▶ **What the task requires**:
Show every line from the data below that includes "README".

Content starts

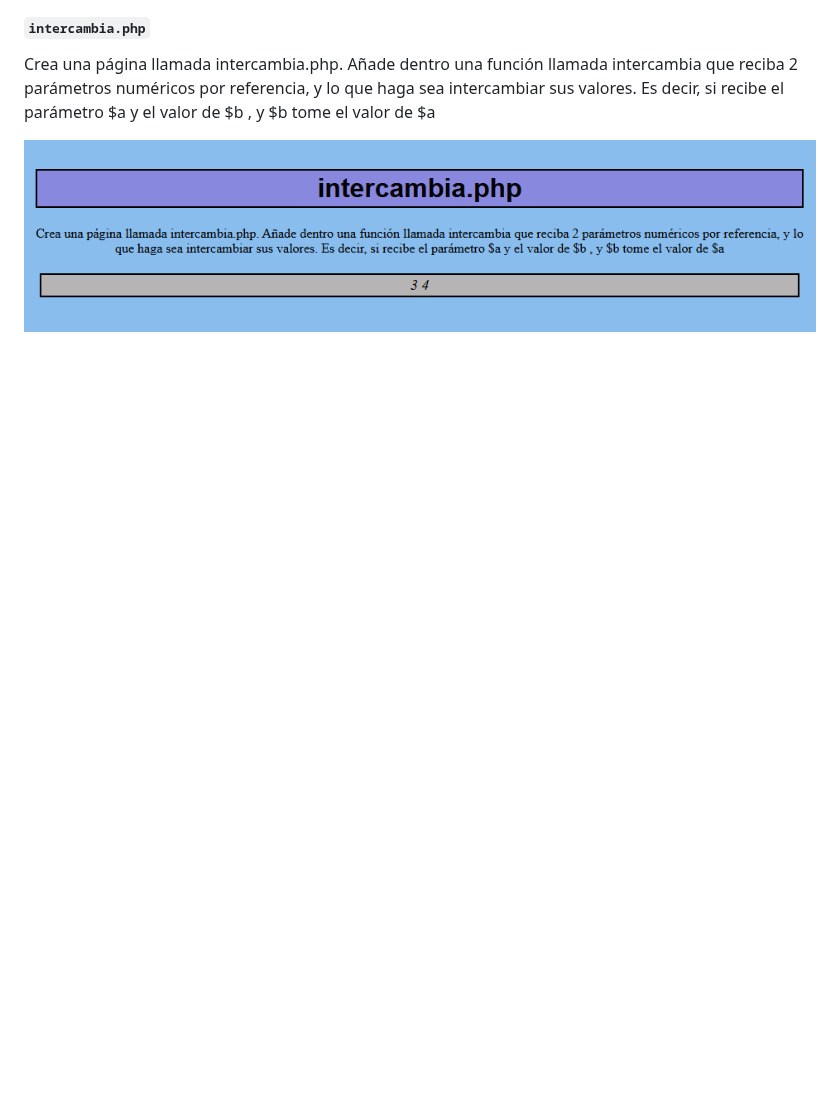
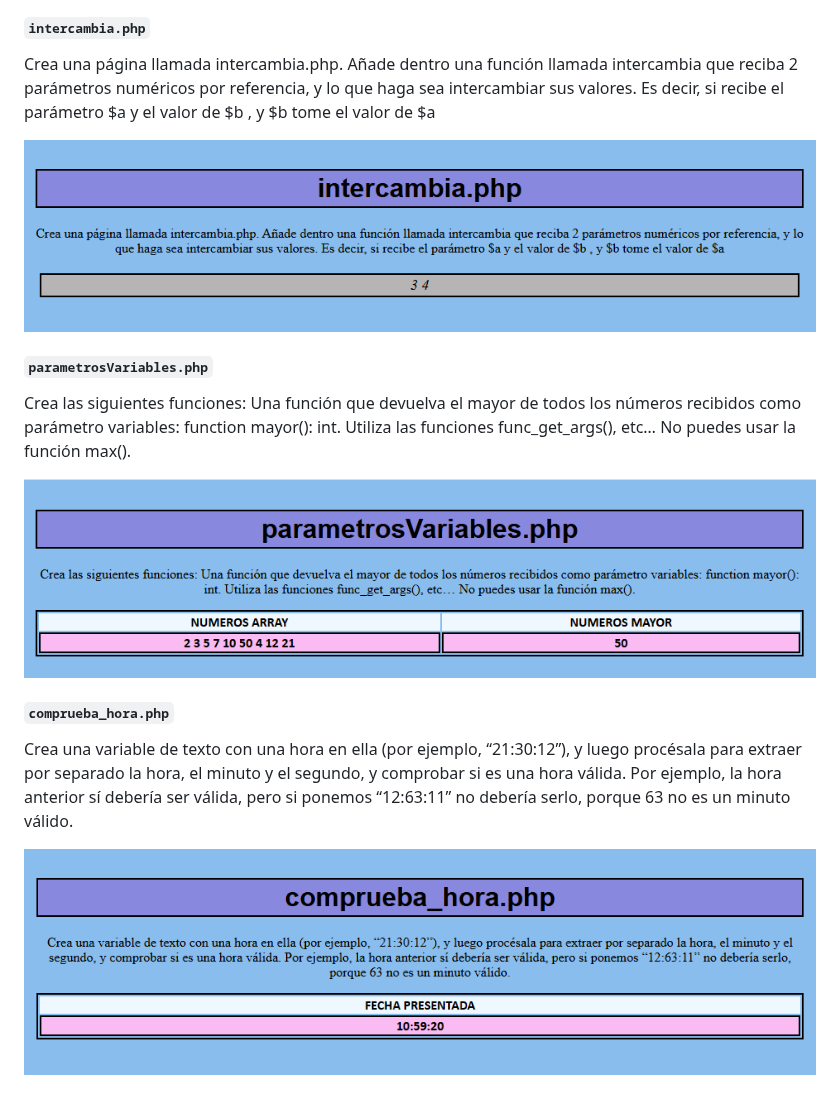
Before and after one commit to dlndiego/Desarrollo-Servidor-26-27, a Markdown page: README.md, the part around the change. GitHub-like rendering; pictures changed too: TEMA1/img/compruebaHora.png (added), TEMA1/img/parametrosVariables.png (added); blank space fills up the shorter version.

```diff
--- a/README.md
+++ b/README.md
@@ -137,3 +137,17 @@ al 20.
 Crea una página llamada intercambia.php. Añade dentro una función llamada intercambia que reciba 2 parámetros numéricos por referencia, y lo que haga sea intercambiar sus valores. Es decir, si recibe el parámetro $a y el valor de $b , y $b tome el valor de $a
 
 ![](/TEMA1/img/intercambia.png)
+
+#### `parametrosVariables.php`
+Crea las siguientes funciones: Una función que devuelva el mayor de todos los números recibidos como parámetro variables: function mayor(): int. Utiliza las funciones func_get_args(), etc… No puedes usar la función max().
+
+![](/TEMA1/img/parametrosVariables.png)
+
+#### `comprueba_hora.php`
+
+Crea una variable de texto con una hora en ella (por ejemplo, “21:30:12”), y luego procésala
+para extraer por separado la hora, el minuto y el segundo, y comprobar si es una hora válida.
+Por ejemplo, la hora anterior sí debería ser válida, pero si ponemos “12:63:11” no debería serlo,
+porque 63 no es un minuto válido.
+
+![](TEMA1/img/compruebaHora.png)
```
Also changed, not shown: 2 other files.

Content ends

▶ **Solution to this task**:
Before and after one commit to dlndiego/Desarrollo-Servidor-26-27, a Markdown page: README.md, the part around the change. GitHub-like rendering; pictures changed too: TEMA1/img/compruebaHora.png (added), TEMA1/img/parametrosVariables.png (added); blank space fills up the shorter version.
--- a/README.md
+++ b/README.md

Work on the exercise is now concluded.